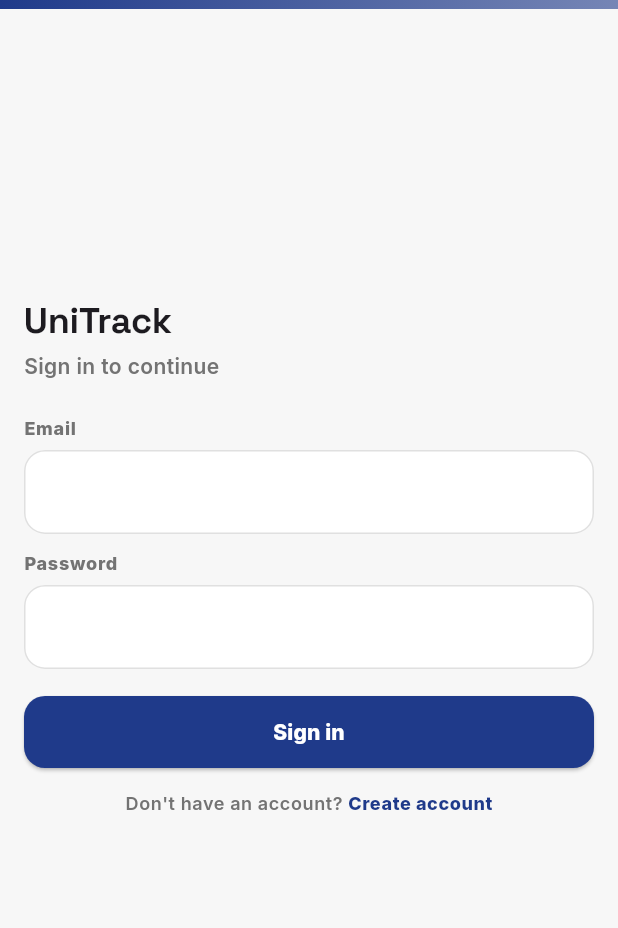
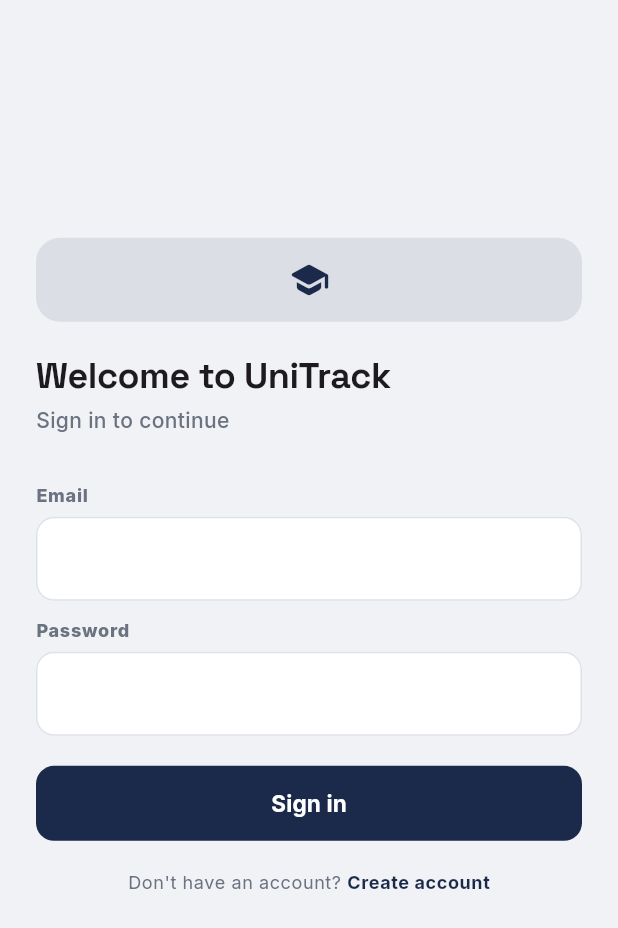
Before and after one commit to abel-hak/UniTrack, a Flutter app: the screen it shows after launch, after a tap on "Get started", on a phone screen of 412 x 824 dp. Shown: the top 928 px of the screen. Run offline on Flutter 3.47's test engine with Material 3 defaults, Android fonts, the phone set to English and light mode, and no system bars; our stand-ins replace dio, flutter_local_notifications, flutter_riverpod, flutter_secure_storage, google_fonts, shared_preferences and 1 more; network calls fail.

Commit message:
UI Polish

```diff
--- a/unitrack_flutter/lib/main.dart
+++ b/unitrack_flutter/lib/main.dart
@@ -19,127 +19,144 @@ class UniTrackApp extends ConsumerWidget {
 
   @override
   Widget build(BuildContext context, WidgetRef ref) {
-    const primary = Color(0xFF1F3A8A); // Deep blue
+    const navy = Color(0xFF1B2A4A);
     final baseTextTheme = ThemeData.light().textTheme;
     final display = GoogleFonts.spaceGroteskTextTheme(baseTextTheme);
     final body = GoogleFonts.interTextTheme(baseTextTheme);
 
-    const lightBackground = Color(0xFFF7F7F7);
-    const lightForeground = Color(0xFF1A1A1A);
-    const lightCard = Color(0xFFFFFFFF);
-    const lightSecondary = Color(0xFFEBEBEB);
-    const lightMuted = Color(0xFF737373);
-    const lightBorder = Color(0xFFE0E0E0);
+    final mergedText = body.copyWith(
+      displayLarge: display.displayLarge,
+      displayMedium: display.displayMedium,
+      displaySmall: display.displaySmall,
+      headlineLarge: display.headlineLarge,
+      headlineMedium: display.headlineMedium,
+      headlineSmall: display.headlineSmall,
+      titleLarge: display.titleLarge,
+      titleMedium: display.titleMedium,
+      titleSmall: display.titleSmall,
+    );
+
+    // ── Light theme: navy-on-white (reference design) ──
+    const ltBg = Color(0xFFF0F2F5);
+    const ltFg = Color(0xFF1A1F36);
+    const ltCard = Colors.white;
+    const ltSecondary = Color(0xFFE8EBF0);
+    const ltMuted = Color(0xFF6B7280);
+    const ltBorder = Color(0xFFDDE1E8);
 
     final lightTheme = ThemeData(
       useMaterial3: true,
-      scaffoldBackgroundColor: lightBackground,
+      scaffoldBackgroundColor: ltBg,
       colorScheme: const ColorScheme.light(
-        primary: primary,
+        primary: navy,
         onPrimary: Colors.white,
-        secondary: lightSecondary,
-        onSecondary: lightForeground,
-        surface: lightCard,
-        onSurface: lightForeground,
-        outline: lightBorder,
+        secondary: ltSecondary,
+        onSecondary: ltFg,
+        surface: ltCard,
+        onSurface: ltFg,
+        outline: ltBorder,
       ),
-      textTheme: body.copyWith(
-        displayLarge: display.displayLarge,
-        displayMedium: display.displayMedium,
-        displaySmall: display.displaySmall,
-        headlineLarge: display.headlineLarge,
-        headlineMedium: display.headlineMedium,
-        headlineSmall: display.headlineSmall,
-        titleLarge: display.titleLarge,
-        titleMedium: display.titleMedium,
-        titleSmall: display.titleSmall,
+      textTheme: mergedText,
+      dividerColor: ltBorder,
+      iconTheme: const IconThemeData(color: ltFg),
+      appBarTheme: const AppBarTheme(
+        backgroundColor: ltCard,
+        foregroundColor: ltFg,
+        elevation: 0,
+        surfaceTintColor: Colors.transparent,
       ),
-      dividerColor: lightBorder,
-      iconTheme: const IconThemeData(color: lightForeground),
       inputDecorationTheme: InputDecorationTheme(
         focusedBorder: OutlineInputBorder(
-          borderRadius: BorderRadius.circular(14),
-          borderSide: const BorderSide(color: primary, width: 2),
+          borderRadius: BorderRadius.circular(12),
+          borderSide: const BorderSide(color: navy, width: 2),
         ),
-        focusColor: primary,
+        focusColor: navy,
         filled: true,
-        fillColor: lightCard,
+        fillColor: ltCard,
       ),
       floatingActionButtonTheme: const FloatingActionButtonThemeData(
-        backgroundColor: primary,
+        backgroundColor: navy,
         foregroundColor: Colors.white,
+        elevation: 4,
         shape: CircleBorder(),
+      ),
+      cardTheme: CardThemeData(
+        color: ltCard,
+        elevation: 0,
+        shape: RoundedRectangleBorder(borderRadius: BorderRadius.circular(16)),
       ),
     ).copyWith(
       extensions: <ThemeExtension<dynamic>>[
         const UniTrackColors(
-          mutedForeground: lightMuted,
-          border: lightBorder,
-          shadowCard: Color(0x0A000000),
-          shadowElevated: Color(0x14000000),
-          shadowFab: Color(0x591F3A8A),
-          courseYellow: Color(0xFFFFC800),
-          courseTeal: Color(0xFF4B7D89),
-          courseTerracotta: Color(0xFFC05D35),
-          courseSlate: Color(0xFF6E7A86),
-          timelineLine: Color(0xFFD1D1D1),
+          mutedForeground: ltMuted,
+          border: ltBorder,
+          shadowCard: Color(0x12000000),
+          shadowElevated: Color(0x1A000000),
+          shadowFab: Color(0x401B2A4A),
+          courseYellow: Color(0xFFF59E0B),
+          courseTeal: Color(0xFF0D9488),
+          courseTerracotta: Color(0xFFDC6B3A),
+          courseSlate: Color(0xFF64748B),
+          timelineLine: Color(0xFFD1D5DB),
         ),
       ],
     );
 
-    // Tailwind Slate scale — proven high-contrast dark palette
-    const darkBackground = Color(0xFF0F172A);   // slate-900
-    const darkForeground = Color(0xFFF1F5F9);   // slate-100
-    const darkCard = Color(0xFF1E293B);         // slate-800 (clearly lighter)
-    const darkElevated = Color(0xFF334155);      // slate-700 (chips, segments)
-    const darkMuted = Color(0xFF94A3B8);        // slate-400
-    const darkBorder = Color(0xFF475569);       // slate-600 (very visible)
+    // ── Dark theme: navy-slate variant ──
+    const dkBg = Color(0xFF0F172A);
+    const dkFg = Color(0xFFF1F5F9);
+    const dkCard = Color(0xFF1E293B);
+    const dkElevated = Color(0xFF334155);
+    const dkMuted = Color(0xFF94A3B8);
+    const dkBorder = Color(0xFF475569);
+    const dkPrimary = Color(0xFF60A5FA);
 
     final darkTheme = ThemeData(
       useMaterial3: true,
-      scaffoldBackgroundColor: darkBackground,
+      scaffoldBackgroundColor: dkBg,
       colorScheme: const ColorScheme.dark(
-        primary: Color(0xFF60A5FA),   // blue-400 — bright on dark
+        primary: dkPrimary,
         onPrimary: Color(0xFF0F172A),
-        secondary: darkElevated,
-        onSecondary: darkForeground,
-        surface: darkCard,
-        onSurface: darkForeground,
-        outline: darkBorder,
+        secondary: dkElevated,
+        onSecondary: dkFg,
+        surface: dkCard,
+        onSurface: dkFg,
+        outline: dkBorder,
       ),
-      textTheme: body.copyWith(
-        displayLarge: display.displayLarge,
-        displayMedium: display.displayMedium,
-        displaySmall: display.displaySmall,
-        headlineLarge: display.headlineLarge,
-        headlineMedium: display.headlineMedium,
-        headlineSmall: display.headlineSmall,
-        titleLarge: display.titleLarge,
-        titleMedium: display.titleMedium,
-        titleSmall: display.titleSmall,
+      textTheme: mergedText,
+      dividerColor: dkBorder,
+      iconTheme: const IconThemeData(color: dkFg),
+      appBarTheme: const AppBarTheme(
+        backgroundColor: dkCard,
+        foregroundColor: dkFg,
+        elevation: 0,
+        surfaceTintColor: Colors.transparent,
       ),
-      dividerColor: darkBorder,
-      iconTheme: const IconThemeData(color: darkForeground),
       inputDecorationTheme: InputDecorationTheme(
         focusedBorder: OutlineInputBorder(
-          borderRadius: BorderRadius.circular(14),
-          borderSide: const BorderSide(color: Color(0xFF60A5FA), width: 2),
+          borderRadius: BorderRadius.circular(12),
+          borderSide: const BorderSide(color: dkPrimary, width: 2),
         ),
-        focusColor: const Color(0xFF60A5FA),
+        focusColor: dkPrimary,
         filled: true,
-        fillColor: darkCard,
+        fillColor: dkCard,
       ),
       floatingActionButtonTheme: const FloatingActionButtonThemeData(
         backgroundColor: Color(0xFF3B82F6),
         foregroundColor: Colors.white,
-        elevation: 6,
+        elevation: 4,
         shape: CircleBorder(),
+      ),
+      cardTheme: CardThemeData(
+        color: dkCard,
+        elevation: 0,
+        shape: RoundedRectangleBorder(borderRadius: BorderRadius.circular(16)),
       ),
     ).copyWith(
       extensions: <ThemeExtension<dynamic>>[
         const UniTrackColors(
-          mutedForeground: darkMuted,
-          border: darkBorder,
+          mutedForeground: dkMuted,
+          border: dkBorder,
           shadowCard: Color(0x50000000),
           shadowElevated: Color(0x60000000),
           shadowFab: Color(0x503B82F6),
--- a/unitrack_flutter/lib/ui/login_page.dart
+++ b/unitrack_flutter/lib/ui/login_page.dart
@@ -64,39 +64,34 @@ class _LoginPageState extends ConsumerState<LoginPage> {
     final colors = UniTrackColors.of(context);
     final text = Theme.of(context).textTheme;
 
+    final primary = Theme.of(context).colorScheme.primary;
     return Scaffold(
       body: SafeArea(
         child: Center(
           child: ConstrainedBox(
             constraints: const BoxConstraints(maxWidth: 420),
-            child: Column(
-              children: [
-                Container(
-                  width: double.infinity,
-                  height: 6,
-                  decoration: BoxDecoration(
-                    gradient: LinearGradient(
-                      colors: [
-                        Theme.of(context).colorScheme.primary,
-                        Theme.of(context).colorScheme.primary.withValues(alpha: 0.6),
-                      ],
-                      begin: Alignment.centerLeft,
-                      end: Alignment.centerRight,
-                    ),
-                  ),
-                ),
-                Expanded(
             child: Padding(
-                    padding: const EdgeInsets.all(16),
+              padding: const EdgeInsets.symmetric(horizontal: 24),
               child: Column(
                 crossAxisAlignment: CrossAxisAlignment.stretch,
                 children: [
-                        const Spacer(flex: 2),
+                  const Spacer(flex: 3),
+                  Container(
+                    width: 56,
+                    height: 56,
+                    alignment: Alignment.center,
+                    decoration: BoxDecoration(
+                      color: primary.withValues(alpha: 0.1),
+                      borderRadius: BorderRadius.circular(16),
+                    ),
+                    child: Icon(Icons.school_rounded, size: 28, color: primary),
+                  ),
+                  const SizedBox(height: 20),
                   Text(
-                          'UniTrack',
+                    'Welcome to UniTrack',
                     style: text.headlineSmall?.copyWith(
                       fontWeight: FontWeight.w800,
-                            letterSpacing: -0.2,
+                      letterSpacing: -0.3,
                     ),
                   ),
                   const SizedBox(height: 4),
@@ -104,10 +99,10 @@ class _LoginPageState extends ConsumerState<LoginPage> {
                     'Sign in to continue',
                     style: text.bodyMedium?.copyWith(
                       color: colors.mutedForeground,
-                            fontWeight: FontWeight.w600,
+                      fontWeight: FontWeight.w500,
                     ),
                   ),
-                        const SizedBox(height: 24),
+                  const SizedBox(height: 32),
                         _Field(label: 'Email', controller: _email),
                         const SizedBox(height: 12),
                         _Field(
@@ -116,7 +111,7 @@ class _LoginPageState extends ConsumerState<LoginPage> {
                           obscureText: true,
                           onSubmitted: (_) => _submit(),
                         ),
-                        const SizedBox(height: 18),
+                  const SizedBox(height: 20),
                   if (_error != null) ...[
                     Text(
                       _error!,
@@ -127,28 +122,33 @@ class _LoginPageState extends ConsumerState<LoginPage> {
                     ),
                     const SizedBox(height: 12),
                   ],
-                        ElevatedButton(
+                  SizedBox(
+                    height: 50,
+                    child: ElevatedButton(
                       onPressed: _loading ? null : _submit,
                       style: ElevatedButton.styleFrom(
-                            backgroundColor: Theme.of(context).colorScheme.primary,
+                        backgroundColor: primary,
                         foregroundColor: Colors.white,
-                            padding: const EdgeInsets.symmetric(vertical: 14),
                         shape: RoundedRectangleBorder(
-                              borderRadius: BorderRadius.circular(14),
+                          borderRadius: BorderRadius.circular(12),
                         ),
+                        elevation: 0,
                       ),
                       child: _loading
                           ? const SizedBox(
                               width: 18,
                               height: 18,
-                                  child: CircularProgressIndicator(strokeWidth: 2),
+                              child: CircularProgressIndicator(
+                                  strokeWidth: 2, color: Colors.white),
                             )
                           : const Text(
                               'Sign in',
-                                  style: TextStyle(fontWeight: FontWeight.w800),
+                              style: TextStyle(
+                                  fontWeight: FontWeight.w700, fontSize: 15),
                             ),
                     ),
-                        const SizedBox(height: 16),
+                  ),
+                  const SizedBox(height: 20),
                   Row(
                     mainAxisAlignment: MainAxisAlignment.center,
                     children: [
@@ -156,7 +156,6 @@ class _LoginPageState extends ConsumerState<LoginPage> {
                         "Don't have an account? ",
                         style: text.bodySmall?.copyWith(
                           color: colors.mutedForeground,
-                                fontWeight: FontWeight.w600,
                         ),
                       ),
                       GestureDetector(
@@ -170,28 +169,25 @@ class _LoginPageState extends ConsumerState<LoginPage> {
                         child: Text(
                           'Create account',
                           style: text.bodySmall?.copyWith(
-                                  color: Theme.of(context).colorScheme.primary,
-                                  fontWeight: FontWeight.w800,
+                            color: primary,
+                            fontWeight: FontWeight.w700,
                           ),
                         ),
                       ),
                     ],
                   ),
-                        const Spacer(flex: 3),
+                  const Spacer(flex: 4),
                   if (kDebugMode)
                     Text(
                       'API: ${ref.watch(baseUrlProvider)}',
                       textAlign: TextAlign.center,
                       style: text.labelSmall?.copyWith(
-                              color: colors.mutedForeground.withValues(alpha: 0.6),
-                              fontWeight: FontWeight.w600,
+                        color: colors.mutedForeground.withValues(alpha: 0.5),
                       ),
                     ),
+                  const SizedBox(height: 16),
                 ],
               ),
-                  ),
-                ),
-              ],
             ),
           ),
         ),
@@ -239,17 +235,17 @@ class _Field extends StatelessWidget {
             filled: true,
             fillColor: Theme.of(context).colorScheme.surface,
             border: OutlineInputBorder(
-              borderRadius: BorderRadius.circular(14),
+              borderRadius: BorderRadius.circular(12),
               borderSide: BorderSide(color: colors.border),
             ),
             enabledBorder: OutlineInputBorder(
-              borderRadius: BorderRadius.circular(14),
+              borderRadius: BorderRadius.circular(12),
               borderSide: BorderSide(color: colors.border),
             ),
             focusedBorder: OutlineInputBorder(
-              borderRadius: BorderRadius.circular(14),
+              borderRadius: BorderRadius.circular(12),
               borderSide:
-                  BorderSide(color: Theme.of(context).colorScheme.primary),
+                  BorderSide(color: Theme.of(context).colorScheme.primary, width: 2),
             ),
           ),
         ),
```
Also changed, not shown: unitrack_flutter/lib/ui/announcements_exams_page.dart (+8 -18 lines), unitrack_flutter/lib/ui/home_page.dart (+115 -117 lines), unitrack_flutter/lib/ui/profile_page.dart (+24 -21 lines), unitrack_flutter/lib/ui/register_page.dart (+23 -38 lines). Lines whose indentation alone changed are shown as unchanged.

···

Exercise requirements:
Copy out every line in the records where the word "white" is found.

Finished task:
+    // ── Light theme: navy-on-white (reference design) ──
+    const ltCard = Colors.white;
         onPrimary: Colors.white,
         foregroundColor: Colors.white,
         foregroundColor: Colors.white,
                         foregroundColor: Colors.white,
+                                  strokeWidth: 2, color: Colors.white),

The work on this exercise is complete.